*Aim of the exercise*
An exact reprint of all the records is the expected answer.

====== Exercise inputs ======

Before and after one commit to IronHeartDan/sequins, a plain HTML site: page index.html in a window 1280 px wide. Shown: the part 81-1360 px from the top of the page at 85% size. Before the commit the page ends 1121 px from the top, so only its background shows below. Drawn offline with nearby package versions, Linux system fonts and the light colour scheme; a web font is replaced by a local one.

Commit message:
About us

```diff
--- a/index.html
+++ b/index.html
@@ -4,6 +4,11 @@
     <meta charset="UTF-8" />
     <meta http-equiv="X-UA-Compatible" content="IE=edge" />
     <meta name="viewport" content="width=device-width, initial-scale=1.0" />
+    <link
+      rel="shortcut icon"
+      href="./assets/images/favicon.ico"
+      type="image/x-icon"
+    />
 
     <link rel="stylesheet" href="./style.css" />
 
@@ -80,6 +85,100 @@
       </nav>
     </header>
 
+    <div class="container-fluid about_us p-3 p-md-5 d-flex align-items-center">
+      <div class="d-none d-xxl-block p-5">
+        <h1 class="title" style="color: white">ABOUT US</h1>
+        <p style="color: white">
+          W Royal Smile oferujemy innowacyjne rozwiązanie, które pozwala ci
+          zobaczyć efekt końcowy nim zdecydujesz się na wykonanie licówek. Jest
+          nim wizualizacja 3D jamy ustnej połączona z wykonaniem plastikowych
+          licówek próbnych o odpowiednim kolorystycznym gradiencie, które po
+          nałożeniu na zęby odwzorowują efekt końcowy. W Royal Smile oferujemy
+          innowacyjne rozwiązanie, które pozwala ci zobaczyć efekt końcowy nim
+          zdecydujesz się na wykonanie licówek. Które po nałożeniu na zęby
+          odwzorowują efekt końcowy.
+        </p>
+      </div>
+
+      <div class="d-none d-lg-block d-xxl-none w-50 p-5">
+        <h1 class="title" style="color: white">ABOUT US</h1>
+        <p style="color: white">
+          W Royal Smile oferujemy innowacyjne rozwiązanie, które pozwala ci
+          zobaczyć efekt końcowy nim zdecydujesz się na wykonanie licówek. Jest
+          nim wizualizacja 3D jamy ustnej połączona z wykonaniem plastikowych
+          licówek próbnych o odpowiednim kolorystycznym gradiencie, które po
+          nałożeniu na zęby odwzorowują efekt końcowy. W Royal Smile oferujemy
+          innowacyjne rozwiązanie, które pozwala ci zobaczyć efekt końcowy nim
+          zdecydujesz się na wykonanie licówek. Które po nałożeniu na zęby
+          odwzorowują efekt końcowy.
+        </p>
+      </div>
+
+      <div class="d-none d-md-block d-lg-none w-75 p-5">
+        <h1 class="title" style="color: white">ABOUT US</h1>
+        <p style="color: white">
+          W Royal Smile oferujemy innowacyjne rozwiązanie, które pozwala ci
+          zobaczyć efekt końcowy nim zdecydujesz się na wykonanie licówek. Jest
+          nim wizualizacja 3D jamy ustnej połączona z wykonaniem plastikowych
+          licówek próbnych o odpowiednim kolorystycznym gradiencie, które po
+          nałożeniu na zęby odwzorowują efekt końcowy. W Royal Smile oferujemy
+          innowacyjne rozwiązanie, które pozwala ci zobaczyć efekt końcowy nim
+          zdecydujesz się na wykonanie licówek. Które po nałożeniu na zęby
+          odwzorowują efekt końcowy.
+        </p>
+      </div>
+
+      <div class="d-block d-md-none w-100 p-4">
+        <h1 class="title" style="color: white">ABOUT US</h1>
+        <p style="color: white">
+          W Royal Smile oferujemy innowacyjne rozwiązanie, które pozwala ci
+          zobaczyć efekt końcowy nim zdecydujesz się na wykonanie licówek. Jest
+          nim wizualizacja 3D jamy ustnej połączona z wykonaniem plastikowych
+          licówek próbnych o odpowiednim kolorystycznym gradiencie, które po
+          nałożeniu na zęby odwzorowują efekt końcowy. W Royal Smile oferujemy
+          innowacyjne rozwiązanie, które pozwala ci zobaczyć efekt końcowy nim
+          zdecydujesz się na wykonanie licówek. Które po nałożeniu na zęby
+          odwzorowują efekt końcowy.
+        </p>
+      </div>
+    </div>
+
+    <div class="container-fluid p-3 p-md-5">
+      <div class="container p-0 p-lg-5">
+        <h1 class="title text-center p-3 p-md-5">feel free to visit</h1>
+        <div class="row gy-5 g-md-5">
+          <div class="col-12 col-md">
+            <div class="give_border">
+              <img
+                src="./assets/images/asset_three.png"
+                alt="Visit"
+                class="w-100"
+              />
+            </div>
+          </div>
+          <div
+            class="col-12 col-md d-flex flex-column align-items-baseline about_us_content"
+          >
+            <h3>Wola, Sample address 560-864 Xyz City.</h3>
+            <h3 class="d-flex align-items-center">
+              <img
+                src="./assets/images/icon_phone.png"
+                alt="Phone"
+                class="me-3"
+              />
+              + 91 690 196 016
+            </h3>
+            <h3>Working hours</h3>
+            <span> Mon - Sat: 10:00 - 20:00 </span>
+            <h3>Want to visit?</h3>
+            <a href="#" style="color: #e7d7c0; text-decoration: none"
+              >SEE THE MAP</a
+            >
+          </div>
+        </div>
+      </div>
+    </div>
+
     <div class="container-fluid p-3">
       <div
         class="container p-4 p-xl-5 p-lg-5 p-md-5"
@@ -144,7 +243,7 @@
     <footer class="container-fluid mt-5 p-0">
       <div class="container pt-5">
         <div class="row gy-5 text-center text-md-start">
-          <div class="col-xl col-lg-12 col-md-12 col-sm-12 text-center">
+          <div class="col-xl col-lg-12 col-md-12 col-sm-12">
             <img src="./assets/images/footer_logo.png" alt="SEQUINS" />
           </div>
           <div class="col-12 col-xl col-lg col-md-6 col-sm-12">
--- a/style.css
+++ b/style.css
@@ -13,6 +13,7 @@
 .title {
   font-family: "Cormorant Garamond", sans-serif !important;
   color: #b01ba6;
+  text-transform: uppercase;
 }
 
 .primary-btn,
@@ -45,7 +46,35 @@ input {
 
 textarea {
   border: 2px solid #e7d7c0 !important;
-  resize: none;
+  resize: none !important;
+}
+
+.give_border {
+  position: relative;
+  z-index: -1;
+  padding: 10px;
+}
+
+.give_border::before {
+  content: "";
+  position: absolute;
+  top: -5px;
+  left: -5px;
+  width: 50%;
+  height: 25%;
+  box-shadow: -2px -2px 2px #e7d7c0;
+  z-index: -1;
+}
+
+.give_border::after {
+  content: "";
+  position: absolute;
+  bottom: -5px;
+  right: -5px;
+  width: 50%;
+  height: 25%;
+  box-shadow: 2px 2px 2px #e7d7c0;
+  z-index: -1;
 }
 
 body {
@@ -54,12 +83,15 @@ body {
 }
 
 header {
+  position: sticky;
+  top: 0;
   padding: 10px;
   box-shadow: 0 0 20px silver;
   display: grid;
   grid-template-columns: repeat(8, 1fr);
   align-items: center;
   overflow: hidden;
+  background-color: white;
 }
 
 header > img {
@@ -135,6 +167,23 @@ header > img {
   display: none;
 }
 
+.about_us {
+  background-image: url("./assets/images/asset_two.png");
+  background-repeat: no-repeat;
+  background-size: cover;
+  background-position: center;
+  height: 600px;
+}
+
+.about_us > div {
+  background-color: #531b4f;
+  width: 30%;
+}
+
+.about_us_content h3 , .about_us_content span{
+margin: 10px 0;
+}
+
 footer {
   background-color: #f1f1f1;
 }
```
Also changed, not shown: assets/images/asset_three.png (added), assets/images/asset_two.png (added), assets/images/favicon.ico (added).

======

*Answer box*
Before and after one commit to IronHeartDan/sequins, a plain HTML site: page index.html in a window 1280 px wide. Shown: the part 81-1360 px from the top of the page at 85% size. Before the commit the page ends 1121 px from the top, so only its background shows below. Drawn offline with nearby package versions, Linux system fonts and the light colour scheme; a web font is replaced by a local one.

Commit message:
About us

```diff
--- a/index.html
+++ b/index.html
@@ -4,6 +4,11 @@
     <meta charset="UTF-8" />
     <meta http-equiv="X-UA-Compatible" content="IE=edge" />
     <meta name="viewport" content="width=device-width, initial-scale=1.0" />
+    <link
+      rel="shortcut icon"
+      href="./assets/images/favicon.ico"
+      type="image/x-icon"
+    />
 
     <link rel="stylesheet" href="./style.css" />
 
@@ -80,6 +85,100 @@
       </nav>
     </header>
 
+    <div class="container-fluid about_us p-3 p-md-5 d-flex align-items-center">
+      <div class="d-none d-xxl-block p-5">
+        <h1 class="title" style="color: white">ABOUT US</h1>
+        <p style="color: white">
+          W Royal Smile oferujemy innowacyjne rozwiązanie, które pozwala ci
+          zobaczyć efekt końcowy nim zdecydujesz się na wykonanie licówek. Jest
+          nim wizualizacja 3D jamy ustnej połączona z wykonaniem plastikowych
+          licówek próbnych o odpowiednim kolorystycznym gradiencie, które po
+          nałożeniu na zęby odwzorowują efekt końcowy. W Royal Smile oferujemy
+          innowacyjne rozwiązanie, które pozwala ci zobaczyć efekt końcowy nim
+          zdecydujesz się na wykonanie licówek. Które po nałożeniu na zęby
+          odwzorowują efekt końcowy.
+        </p>
+      </div>
+
+      <div class="d-none d-lg-block d-xxl-none w-50 p-5">
+        <h1 class="title" style="color: white">ABOUT US</h1>
+        <p style="color: white">
+          W Royal Smile oferujemy innowacyjne rozwiązanie, które pozwala ci
+          zobaczyć efekt końcowy nim zdecydujesz się na wykonanie licówek. Jest
+          nim wizualizacja 3D jamy ustnej połączona z wykonaniem plastikowych
+          licówek próbnych o odpowiednim kolorystycznym gradiencie, które po
+          nałożeniu na zęby odwzorowują efekt końcowy. W Royal Smile oferujemy
+          innowacyjne rozwiązanie, które pozwala ci zobaczyć efekt końcowy nim
+          zdecydujesz się na wykonanie licówek. Które po nałożeniu na zęby
+          odwzorowują efekt końcowy.
+        </p>
+      </div>
+
+      <div class="d-none d-md-block d-lg-none w-75 p-5">
+        <h1 class="title" style="color: white">ABOUT US</h1>
+        <p style="color: white">
+          W Royal Smile oferujemy innowacyjne rozwiązanie, które pozwala ci
+          zobaczyć efekt końcowy nim zdecydujesz się na wykonanie licówek. Jest
+          nim wizualizacja 3D jamy ustnej połączona z wykonaniem plastikowych
+          licówek próbnych o odpowiednim kolorystycznym gradiencie, które po
+          nałożeniu na zęby odwzorowują efekt końcowy. W Royal Smile oferujemy
+          innowacyjne rozwiązanie, które pozwala ci zobaczyć efekt końcowy nim
+          zdecydujesz się na wykonanie licówek. Które po nałożeniu na zęby
+          odwzorowują efekt końcowy.
+        </p>
+      </div>
+
+      <div class="d-block d-md-none w-100 p-4">
+        <h1 class="title" style="color: white">ABOUT US</h1>
+        <p style="color: white">
+          W Royal Smile oferujemy innowacyjne rozwiązanie, które pozwala ci
+          zobaczyć efekt końcowy nim zdecydujesz się na wykonanie licówek. Jest
+          nim wizualizacja 3D jamy ustnej połączona z wykonaniem plastikowych
+          licówek próbnych o odpowiednim kolorystycznym gradiencie, które po
+          nałożeniu na zęby odwzorowują efekt końcowy. W Royal Smile oferujemy
+          innowacyjne rozwiązanie, które pozwala ci zobaczyć efekt końcowy nim
+          zdecydujesz się na wykonanie licówek. Które po nałożeniu na zęby
+          odwzorowują efekt końcowy.
+        </p>
+      </div>
+    </div>
+
+    <div class="container-fluid p-3 p-md-5">
+      <div class="container p-0 p-lg-5">
+        <h1 class="title text-center p-3 p-md-5">feel free to visit</h1>
+        <div class="row gy-5 g-md-5">
+          <div class="col-12 col-md">
+            <div class="give_border">
+              <img
+                src="./assets/images/asset_three.png"
+                alt="Visit"
+                class="w-100"
+              />
+            </div>
+          </div>
+          <div
+            class="col-12 col-md d-flex flex-column align-items-baseline about_us_content"
+          >
+            <h3>Wola, Sample address 560-864 Xyz City.</h3>
+            <h3 class="d-flex align-items-center">
+              <img
+                src="./assets/images/icon_phone.png"
+                alt="Phone"
+                class="me-3"
+              />
+              + 91 690 196 016
+            </h3>
+            <h3>Working hours</h3>
+            <span> Mon - Sat: 10:00 - 20:00 </span>
+            <h3>Want to visit?</h3>
+            <a href="#" style="color: #e7d7c0; text-decoration: none"
+              >SEE THE MAP</a
+            >
+          </div>
+        </div>
+      </div>
+    </div>
+
     <div class="container-fluid p-3">
       <div
         class="container p-4 p-xl-5 p-lg-5 p-md-5"
@@ -144,7 +243,7 @@
     <footer class="container-fluid mt-5 p-0">
       <div class="container pt-5">
         <div class="row gy-5 text-center text-md-start">
-          <div class="col-xl col-lg-12 col-md-12 col-sm-12 text-center">
+          <div class="col-xl col-lg-12 col-md-12 col-sm-12">
             <img src="./assets/images/footer_logo.png" alt="SEQUINS" />
           </div>
           <div class="col-12 col-xl col-lg col-md-6 col-sm-12">
--- a/style.css
+++ b/style.css
@@ -13,6 +13,7 @@
 .title {
   font-family: "Cormorant Garamond", sans-serif !important;
   color: #b01ba6;
+  text-transform: uppercase;
 }
 
 .primary-btn,
@@ -45,7 +46,35 @@ input {
 
 textarea {
   border: 2px solid #e7d7c0 !important;
-  resize: none;
+  resize: none !important;
+}
+
+.give_border {
+  position: relative;
+  z-index: -1;
+  padding: 10px;
+}
+
+.give_border::before {
+  content: "";
+  position: absolute;
+  top: -5px;
+  left: -5px;
+  width: 50%;
+  height: 25%;
+  box-shadow: -2px -2px 2px #e7d7c0;
+  z-index: -1;
+}
+
+.give_border::after {
+  content: "";
+  position: absolute;
+  bottom: -5px;
+  right: -5px;
+  width: 50%;
+  height: 25%;
+  box-shadow: 2px 2px 2px #e7d7c0;
+  z-index: -1;
 }
 
 body {
@@ -54,12 +83,15 @@ body {
 }
 
 header {
+  position: sticky;
+  top: 0;
   padding: 10px;
   box-shadow: 0 0 20px silver;
   display: grid;
   grid-template-columns: repeat(8, 1fr);
   align-items: center;
   overflow: hidden;
+  background-color: white;
 }
 
 header > img {
@@ -135,6 +167,23 @@ header > img {
   display: none;
 }
 
+.about_us {
+  background-image: url("./assets/images/asset_two.png");
+  background-repeat: no-repeat;
+  background-size: cover;
+  background-position: center;
+  height: 600px;
+}
+
+.about_us > div {
+  background-color: #531b4f;
+  width: 30%;
+}
+
+.about_us_content h3 , .about_us_content span{
+margin: 10px 0;
+}
+
 footer {
   background-color: #f1f1f1;
 }
```
Also changed, not shown: assets/images/asset_three.png (added), assets/images/asset_two.png (added), assets/images/favicon.ico (added).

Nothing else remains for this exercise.